[DATASET RECORDS — start]

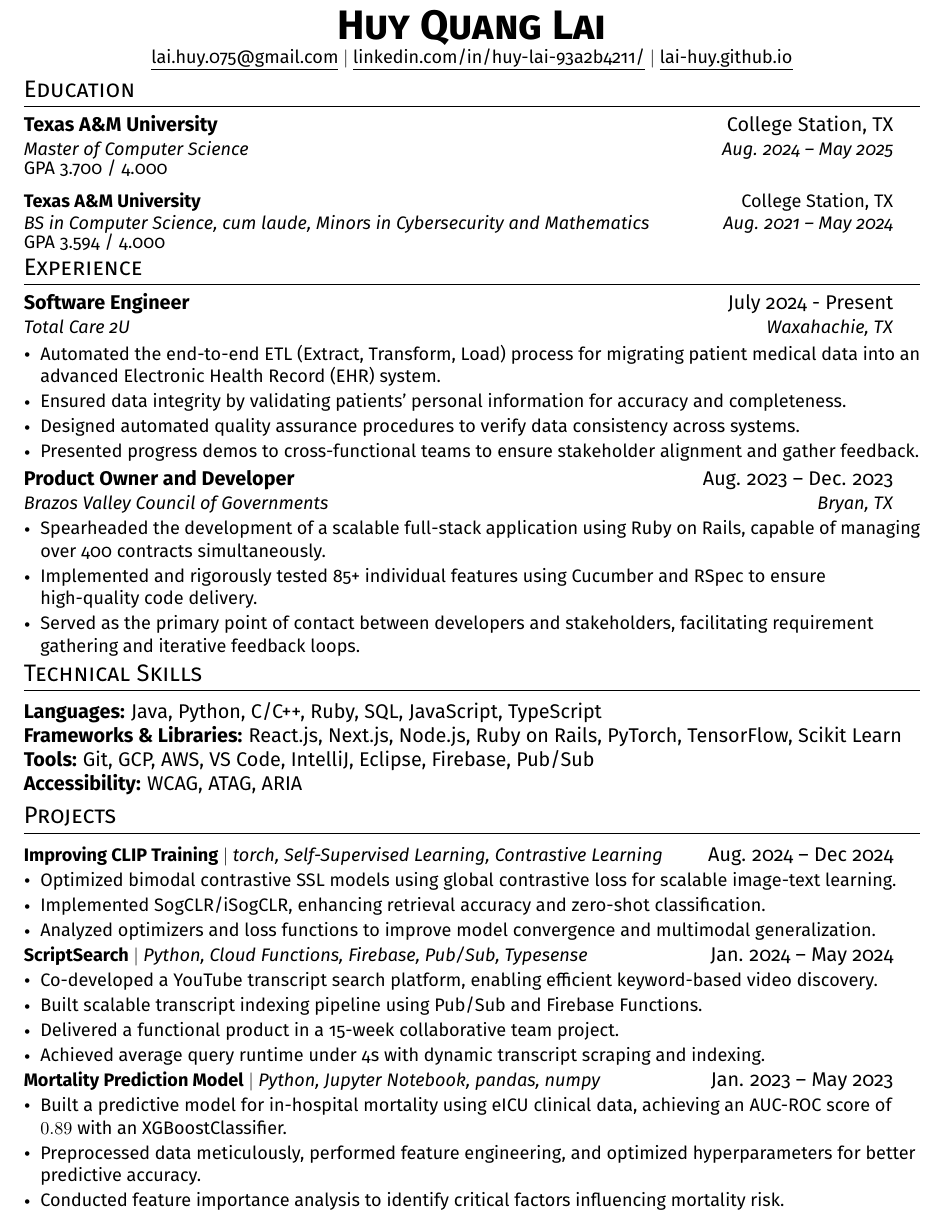
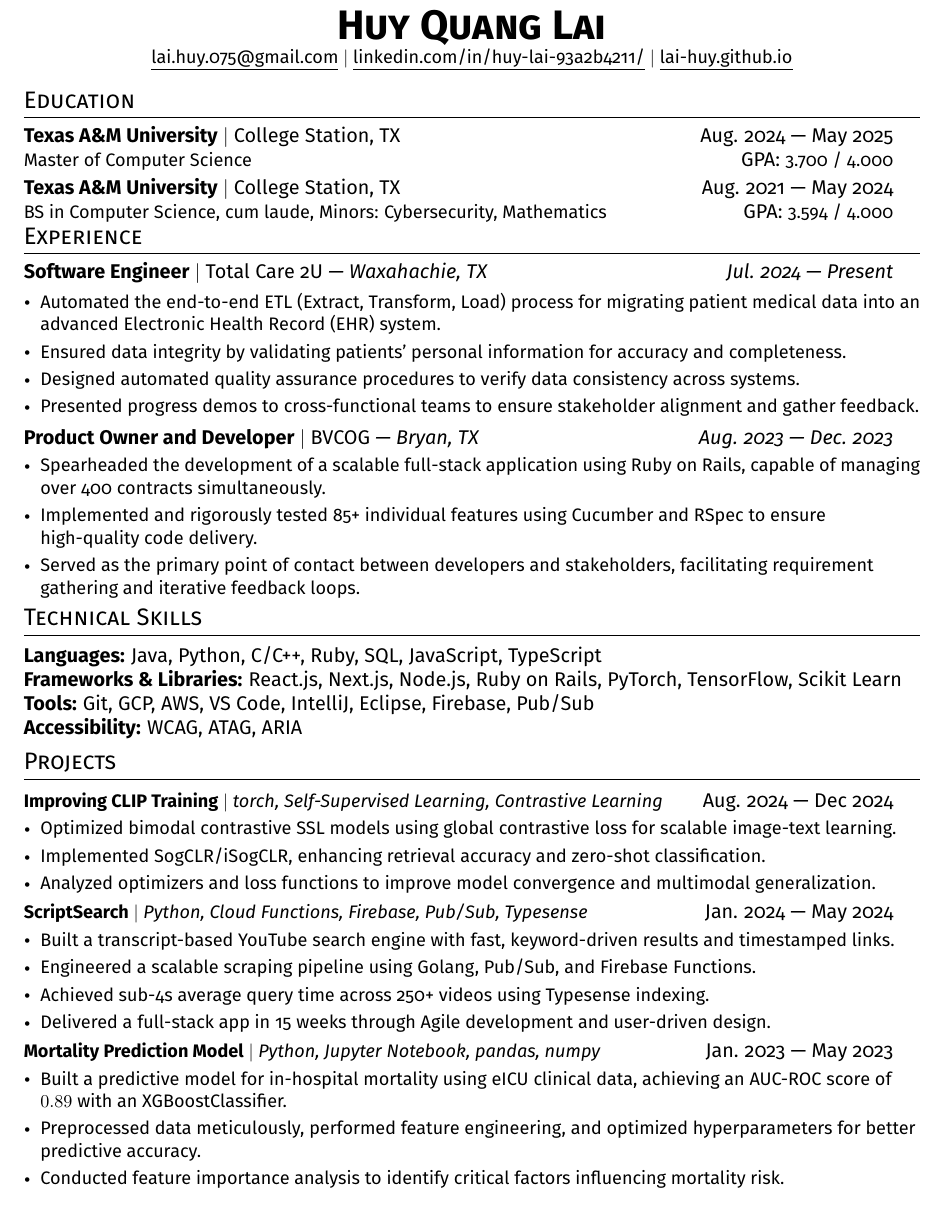
Before and after one commit to lai-huy/lai-huy, a LaTeX CV (resume.tex): part of the page, cut so that both start at the same text. Compiled offline with pdfLaTeX.

Commit message:
Updates from Overleaf

```diff
--- a/resume.tex
+++ b/resume.tex
@@ -100,24 +107,27 @@
     \href{https://lai-huy.github.io}{\underline{lai-huy.github.io}}
 \end{center}
 
+% \begin{small}
+% Software Engineer with a Master’s in Computer Science from Texas A\&M University, skilled in full-stack development using Java, Python, Ruby on Rails, and React.js.
+% Experienced in building scalable cloud solutions on AWS and GCP, with a focus on automation and Agile collaboration.
+% Proven ability to deliver high-quality software, as demonstrated in EHR automation and ScriptSearch projects.
+% \end{small}
+
 
 %-----------EDUCATION-----------
 \vspace{-12pt}
 \section{Education}
   \resumeSubHeadingListStart
-    \resumeSubheading
+    \resumeDegreeheading
       {Texas A\&M University}{College Station, TX}
-      {Master of Computer Science }{Aug. 2024 -- May 2025}
+      {Aug. 2024 --- May 2025}{Master of Computer Science}
+      {3.700}
 
-    \noindent
-    \small{GPA 3.700 / 4.000}
+    \resumeDegreeheading
+      {Texas A\&M University}{College Station, TX}
+      {Aug. 2021 --- May 2024}{BS in Computer Science, cum laude, Minors: Cybersecurity, Mathematics}
+      {3.594}
 
-    \resumeSubheading
-      {Texas A\&M University}{College Station, TX}
-      {BS in Computer Science, cum laude, Minors in Cybersecurity and Mathematics}{Aug. 2021 -- May 2024}
-
-    \noindent
-    \small{GPA 3.594 / 4.000}
   \resumeSubHeadingListEnd
 
 %-----------EXPERIENCE-----------
@@ -125,8 +135,8 @@
 \section{Experience}
   \resumeSubHeadingListStart
     \resumeSubheading
-      {Software Engineer}{July 2024 - Present}
-      {Total Care 2U}{Waxahachie, TX}
+      {Software Engineer}{Total Care 2U}
+      {Waxahachie, TX}{Jul. 2024 --- Present}
       \resumeItemListStart
         \resumeItem{Automated the end-to-end ETL (Extract, Transform, Load) process for migrating patient medical data into an advanced Electronic Health Record (EHR) system.}
         \resumeItem{Ensured data integrity by validating patients' personal information for accuracy and completeness.}
@@ -136,8 +146,8 @@
 
     \vspace{-10pt}
     \resumeSubheading
-      {Product Owner and Developer}{Aug. 2023 -- Dec. 2023}
-      {Brazos Valley Council of Governments }{Bryan, TX}
+      {Product Owner and Developer}{BVCOG}
+      {Bryan, TX}{Aug. 2023 --- Dec. 2023}
       \resumeItemListStart
         \resumeItem{Spearheaded the development of a scalable full-stack application using Ruby on Rails, capable of managing over 400 contracts simultaneously.}
         \resumeItem{Implemented and rigorously tested 85+ individual features using Cucumber and RSpec to ensure high-quality code delivery.}
@@ -159,7 +169,7 @@
 \section{Projects}
     \resumeSubHeadingListStart
         \resumeProjectHeading
-        {\textbf{Improving CLIP Training} $|$ \emph{torch, Self-Supervised Learning, Contrastive Learning}}{Aug. 2024 -- Dec 2024}
+        {\textbf{Improving CLIP Training} $|$ \emph{torch, Self-Supervised Learning, Contrastive Learning}}{Aug. 2024 --- Dec 2024}
         \resumeItemListStart
             \resumeItem{Optimized bimodal contrastive SSL models using global contrastive loss for scalable image-text learning.}
             \resumeItem{Implemented SogCLR/iSogCLR, enhancing retrieval accuracy and zero-shot classification.}
@@ -167,16 +177,16 @@
         \resumeItemListEnd
 
         \resumeProjectHeading
-        {\textbf{ScriptSearch} $|$ \emph{Python, Cloud Functions, Firebase, Pub/Sub, Typesense}}{Jan. 2024 -- May 2024}
+        {\textbf{ScriptSearch} $|$ \emph{Python, Cloud Functions, Firebase, Pub/Sub, Typesense}}{Jan. 2024 --- May 2024}
         \resumeItemListStart
-            \resumeItem{Co-developed a YouTube transcript search platform, enabling efficient keyword-based video discovery.}
-            \resumeItem{Built scalable transcript indexing pipeline using Pub/Sub and Firebase Functions.}
-            \resumeItem{Delivered a functional product in a 15-week collaborative team project.}
-            \resumeItem{Achieved average query runtime under 4s with dynamic transcript scraping and indexing.}
+            \resumeItem{Built a transcript-based YouTube search engine with fast, keyword-driven results and timestamped links.}
+            \resumeItem{Engineered a scalable scraping pipeline using Golang, Pub/Sub, and Firebase Functions.}
+            \resumeItem{Achieved sub-4s average query time across 250+ videos using Typesense indexing.}
+            \resumeItem{Delivered a full-stack app in 15 weeks through Agile development and user-driven design.}
         \resumeItemListEnd
 
         \resumeProjectHeading
-        {\textbf{Mortality Prediction Model} $|$ \emph{Python, Jupyter Notebook, pandas, numpy}}{Jan. 2023 -- May 2023}
+        {\textbf{Mortality Prediction Model} $|$ \emph{Python, Jupyter Notebook, pandas, numpy}}{Jan. 2023 --- May 2023}
         \resumeItemListStart
             \resumeItem{Built a predictive model for in-hospital mortality using eICU clinical data, achieving an AUC-ROC score of $0.89$ with an XGBoostClassifier.}
             \resumeItem{Preprocessed data meticulously, performed feature engineering, and optimized hyperparameters for better predictive accuracy.}
```
Also changed, not shown: resume.tex (13 more changed lines).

[DATASET RECORDS — finish]

__INSTRUCTIONS FOR THE TASK__:
With the images excluded, all entries are to be given again exactly.

__OUTPUT OF THE EXERCISE__:
Before and after one commit to lai-huy/lai-huy, a LaTeX CV (resume.tex): part of the page, cut so that both start at the same text. Compiled offline with pdfLaTeX.

Commit message:
Updates from Overleaf

```diff
--- a/resume.tex
+++ b/resume.tex
@@ -100,24 +107,27 @@
     \href{https://lai-huy.github.io}{\underline{lai-huy.github.io}}
 \end{center}
 
+% \begin{small}
+% Software Engineer with a Master’s in Computer Science from Texas A\&M University, skilled in full-stack development using Java, Python, Ruby on Rails, and React.js.
+% Experienced in building scalable cloud solutions on AWS and GCP, with a focus on automation and Agile collaboration.
+% Proven ability to deliver high-quality software, as demonstrated in EHR automation and ScriptSearch projects.
+% \end{small}
+
 
 %-----------EDUCATION-----------
 \vspace{-12pt}
 \section{Education}
   \resumeSubHeadingListStart
-    \resumeSubheading
+    \resumeDegreeheading
       {Texas A\&M University}{College Station, TX}
-      {Master of Computer Science }{Aug. 2024 -- May 2025}
+      {Aug. 2024 --- May 2025}{Master of Computer Science}
+      {3.700}
 
-    \noindent
-    \small{GPA 3.700 / 4.000}
+    \resumeDegreeheading
+      {Texas A\&M University}{College Station, TX}
+      {Aug. 2021 --- May 2024}{BS in Computer Science, cum laude, Minors: Cybersecurity, Mathematics}
+      {3.594}
 
-    \resumeSubheading
-      {Texas A\&M University}{College Station, TX}
-      {BS in Computer Science, cum laude, Minors in Cybersecurity and Mathematics}{Aug. 2021 -- May 2024}
-
-    \noindent
-    \small{GPA 3.594 / 4.000}
   \resumeSubHeadingListEnd
 
 %-----------EXPERIENCE-----------
@@ -125,8 +135,8 @@
 \section{Experience}
   \resumeSubHeadingListStart
     \resumeSubheading
-      {Software Engineer}{July 2024 - Present}
-      {Total Care 2U}{Waxahachie, TX}
+      {Software Engineer}{Total Care 2U}
+      {Waxahachie, TX}{Jul. 2024 --- Present}
       \resumeItemListStart
         \resumeItem{Automated the end-to-end ETL (Extract, Transform, Load) process for migrating patient medical data into an advanced Electronic Health Record (EHR) system.}
         \resumeItem{Ensured data integrity by validating patients' personal information for accuracy and completeness.}
@@ -136,8 +146,8 @@
 
     \vspace{-10pt}
     \resumeSubheading
-      {Product Owner and Developer}{Aug. 2023 -- Dec. 2023}
-      {Brazos Valley Council of Governments }{Bryan, TX}
+      {Product Owner and Developer}{BVCOG}
+      {Bryan, TX}{Aug. 2023 --- Dec. 2023}
       \resumeItemListStart
         \resumeItem{Spearheaded the development of a scalable full-stack application using Ruby on Rails, capable of managing over 400 contracts simultaneously.}
         \resumeItem{Implemented and rigorously tested 85+ individual features using Cucumber and RSpec to ensure high-quality code delivery.}
@@ -159,7 +169,7 @@
 \section{Projects}
     \resumeSubHeadingListStart
         \resumeProjectHeading
-        {\textbf{Improving CLIP Training} $|$ \emph{torch, Self-Supervised Learning, Contrastive Learning}}{Aug. 2024 -- Dec 2024}
+        {\textbf{Improving CLIP Training} $|$ \emph{torch, Self-Supervised Learning, Contrastive Learning}}{Aug. 2024 --- Dec 2024}
         \resumeItemListStart
             \resumeItem{Optimized bimodal contrastive SSL models using global contrastive loss for scalable image-text learning.}
             \resumeItem{Implemented SogCLR/iSogCLR, enhancing retrieval accuracy and zero-shot classification.}
@@ -167,16 +177,16 @@
         \resumeItemListEnd
 
         \resumeProjectHeading
-        {\textbf{ScriptSearch} $|$ \emph{Python, Cloud Functions, Firebase, Pub/Sub, Typesense}}{Jan. 2024 -- May 2024}
+        {\textbf{ScriptSearch} $|$ \emph{Python, Cloud Functions, Firebase, Pub/Sub, Typesense}}{Jan. 2024 --- May 2024}
         \resumeItemListStart
-            \resumeItem{Co-developed a YouTube transcript search platform, enabling efficient keyword-based video discovery.}
-            \resumeItem{Built scalable transcript indexing pipeline using Pub/Sub and Firebase Functions.}
-            \resumeItem{Delivered a functional product in a 15-week collaborative team project.}
-            \resumeItem{Achieved average query runtime under 4s with dynamic transcript scraping and indexing.}
+            \resumeItem{Built a transcript-based YouTube search engine with fast, keyword-driven results and timestamped links.}
+            \resumeItem{Engineered a scalable scraping pipeline using Golang, Pub/Sub, and Firebase Functions.}
+            \resumeItem{Achieved sub-4s average query time across 250+ videos using Typesense indexing.}
+            \resumeItem{Delivered a full-stack app in 15 weeks through Agile development and user-driven design.}
         \resumeItemListEnd
 
         \resumeProjectHeading
-        {\textbf{Mortality Prediction Model} $|$ \emph{Python, Jupyter Notebook, pandas, numpy}}{Jan. 2023 -- May 2023}
+        {\textbf{Mortality Prediction Model} $|$ \emph{Python, Jupyter Notebook, pandas, numpy}}{Jan. 2023 --- May 2023}
         \resumeItemListStart
             \resumeItem{Built a predictive model for in-hospital mortality using eICU clinical data, achieving an AUC-ROC score of $0.89$ with an XGBoostClassifier.}
             \resumeItem{Preprocessed data meticulously, performed feature engineering, and optimized hyperparameters for better predictive accuracy.}
```
Also changed, not shown: resume.tex (13 more changed lines).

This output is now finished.